Safety tip of the day for using public restrooms: Try to avoid them.

That advice is not just because of the COVID-19 pandemic.

“There is always an increased risk of cross contamination in public restrooms, which in turn can increase your risk of infection from a virus or bacteria,” said Pam Toppel, manager of Environmental Services for OSF HealthCare, Eastern Region.

“It does not appear the novel coronavirus is more prevalent than any other pathogen in that environment. Like other viruses and bacteria, it’s on surfaces – counters, handles, doorknobs. The biggest thing you can do to protect yourself is practice good hand hygiene.”
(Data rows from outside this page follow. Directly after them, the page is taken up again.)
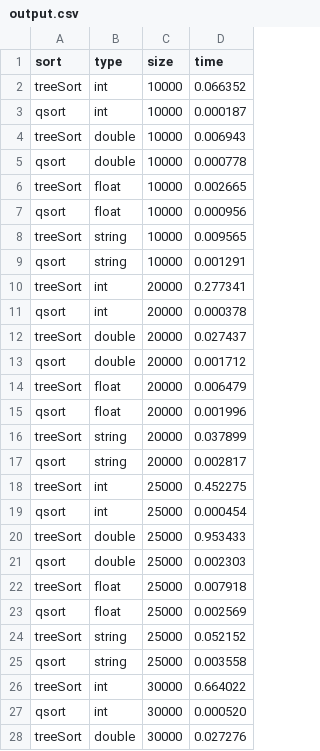
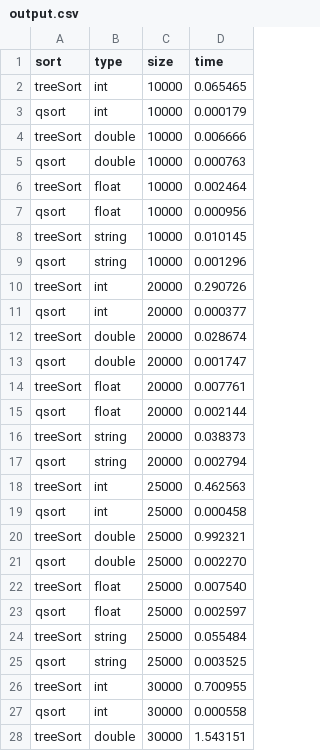
Before and after one commit to EK14/EcoLabs, a CSV file: Eco.Lab1/Eco.Lab1/BuildFiles/Mac/arm64 x86_64/Debug/output.csv, drawn as a sheet; only a part is shown; the diff covers the shown part only.

```diff
--- a/Eco.Lab1/Eco.Lab1/BuildFiles/Mac/arm64 x86_64/Debug/output.csv
+++ b/Eco.Lab1/Eco.Lab1/BuildFiles/Mac/arm64 x86_64/Debug/output.csv
@@ -1,28 +1,28 @@
 sort, type, size, time
-treeSort,int,10000,0.066352
-qsort,int,10000,0.000187
-treeSort,double,10000,0.006943
-qsort,double,10000,0.000778
-treeSort,float,10000,0.002665
+treeSort,int,10000,0.065465
+qsort,int,10000,0.000179
+treeSort,double,10000,0.006666
+qsort,double,10000,0.000763
+treeSort,float,10000,0.002464
 qsort,float,10000,0.000956
-treeSort,string,10000,0.009565
-qsort,string,10000,0.001291
-treeSort,int,20000,0.277341
-qsort,int,20000,0.000378
-treeSort,double,20000,0.027437
-qsort,double,20000,0.001712
-treeSort,float,20000,0.006479
-qsort,float,20000,0.001996
-treeSort,string,20000,0.037899
-qsort,string,20000,0.002817
-treeSort,int,25000,0.452275
-qsort,int,25000,0.000454
-treeSort,double,25000,0.953433
-qsort,double,25000,0.002303
-treeSort,float,25000,0.007918
-qsort,float,25000,0.002569
-treeSort,string,25000,0.052152
-qsort,string,25000,0.003558
-treeSort,int,30000,0.664022
-qsort,int,30000,0.000520
-treeSort,double,30000,0.027276
+treeSort,string,10000,0.010145
+qsort,string,10000,0.001296
+treeSort,int,20000,0.290726
+qsort,int,20000,0.000377
+treeSort,double,20000,0.028674
+qsort,double,20000,0.001747
+treeSort,float,20000,0.007761
+qsort,float,20000,0.002144
+treeSort,string,20000,0.038373
+qsort,string,20000,0.002794
+treeSort,int,25000,0.462563
+qsort,int,25000,0.000458
+treeSort,double,25000,0.992321
+qsort,double,25000,0.002270
+treeSort,float,25000,0.007540
+qsort,float,25000,0.002597
+treeSort,string,25000,0.055484
+qsort,string,25000,0.003525
+treeSort,int,30000,0.700955
+qsort,int,30000,0.000558
+treeSort,double,30000,1.543151
```
Also changed, not shown: 45 edited cells elsewhere in this file, 8 other files.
Actually, the best way to protect yourself is simply not to use a public restroom. But sometimes, there’s no choice. What then?

Pam suggests three basic steps: “Check the room. Maintain physical distance. Wash your hands.”
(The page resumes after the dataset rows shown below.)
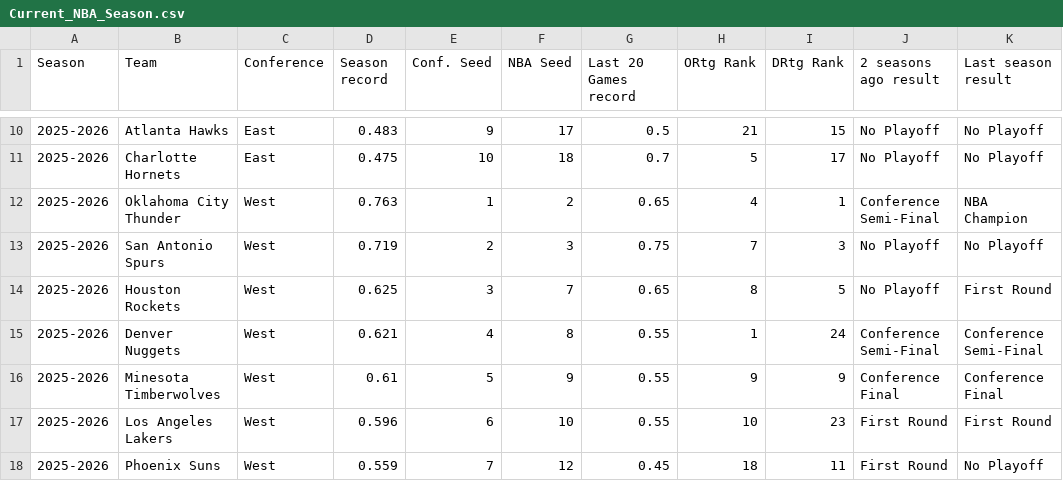
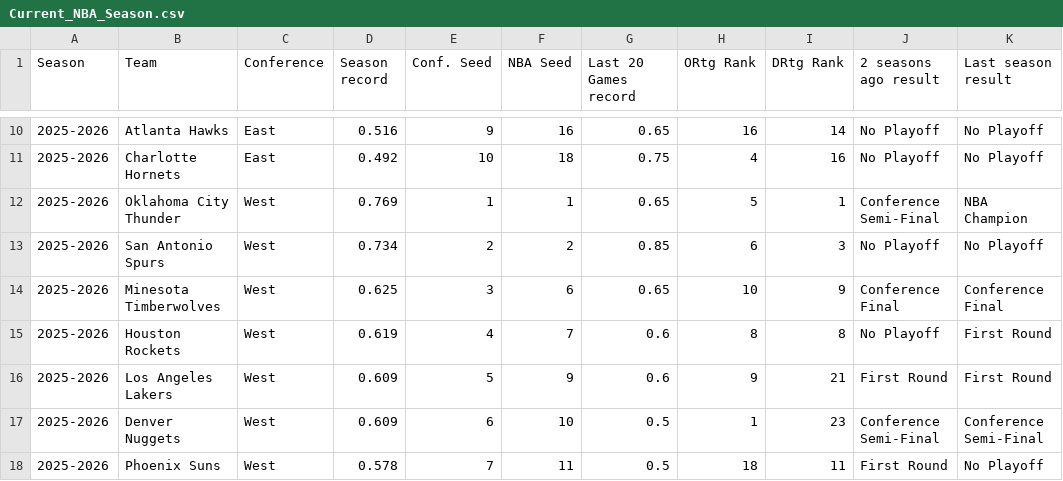
Before and after one commit to rscadrien/NBA_Playoff, a CSV file: Data/Current_NBA_Season.csv, drawn as a sheet; only a part is shown, gaps mark what is left out; the diff covers the shown part only.

Commit message:
Update data for current season

```diff
--- a/Data/Current_NBA_Season.csv
+++ b/Data/Current_NBA_Season.csv
@@ -10,9 +10,9 @@
-2025-2026,Atlanta Hawks,East,0.483,9,17,0.5,21,15,No Playoff,No Playoff
-2025-2026,Charlotte Hornets,East,0.475,10,18,0.7,5,17,No Playoff,No Playoff
-2025-2026,Oklahoma City Thunder,West,0.763,1,2,0.65,4,1,Conference Semi-Final,NBA Champion
-2025-2026,San Antonio Spurs,West,0.719,2,3,0.75,7,3,No Playoff,No Playoff
-2025-2026,Houston Rockets,West,0.625,3,7,0.65,8,5,No Playoff,First Round
-2025-2026,Denver Nuggets,West,0.621,4,8,0.55,1,24,Conference Semi-Final,Conference Semi-Final
-2025-2026,Minesota Timberwolves,West,0.61,5,9,0.55,9,9,Conference Final,Conference Final
-2025-2026,Los Angeles Lakers,West,0.596,6,10,0.55,10,23,First Round,First Round
-2025-2026,Phoenix Suns,West,0.559,7,12,0.45,18,11,First Round,No Playoff
+2025-2026,Atlanta Hawks,East,0.516,9,16,0.65,16,14,No Playoff,No Playoff
+2025-2026,Charlotte Hornets,East,0.492,10,18,0.75,4,16,No Playoff,No Playoff
+2025-2026,Oklahoma City Thunder,West,0.769,1,1,0.65,5,1,Conference Semi-Final,NBA Champion
+2025-2026,San Antonio Spurs,West,0.734,2,2,0.85,6,3,No Playoff,No Playoff
+2025-2026,Minesota Timberwolves,West,0.625,3,6,0.65,10,9,Conference Final,Conference Final
+2025-2026,Houston Rockets,West,0.619,4,7,0.6,8,8,No Playoff,First Round
+2025-2026,Los Angeles Lakers,West,0.609,5,9,0.6,9,21,First Round,First Round
+2025-2026,Denver Nuggets,West,0.609,6,10,0.5,1,23,Conference Semi-Final,Conference Semi-Final
+2025-2026,Phoenix Suns,West,0.578,7,11,0.5,18,11,First Round,No Playoff
```
Also changed, not shown: 3 added rows, 2 removed rows and 39 edited cells elsewhere in this file, 3 other files.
And, of course, wear a mask.

Check the room

Always be aware of your surroundings.

If you look inside the restroom and it’s crowded or dirty, move on – if you can. As we all know from experience, sometimes that’s not possible.

So avoid, or at least limit, direct contact with surfaces.

“There is no substantial data that indicates disease is transmitted from the seat to your bottom,” Pam said. “If using a seat liner or covering the seat with toilet paper increases your comfort level, go ahead. But understand, while doing so creates a barrier, it’s not impenetrable. Virus particles can get through, so it’s not 100% total protection.”

And don’t linger. You can find another mirror to comb your hair or fix your makeup.

Maintain physical distance

Whether the restroom is large or small, avoid the crowd. If you can’t maintain at least six feet between you and other patrons, wait outside.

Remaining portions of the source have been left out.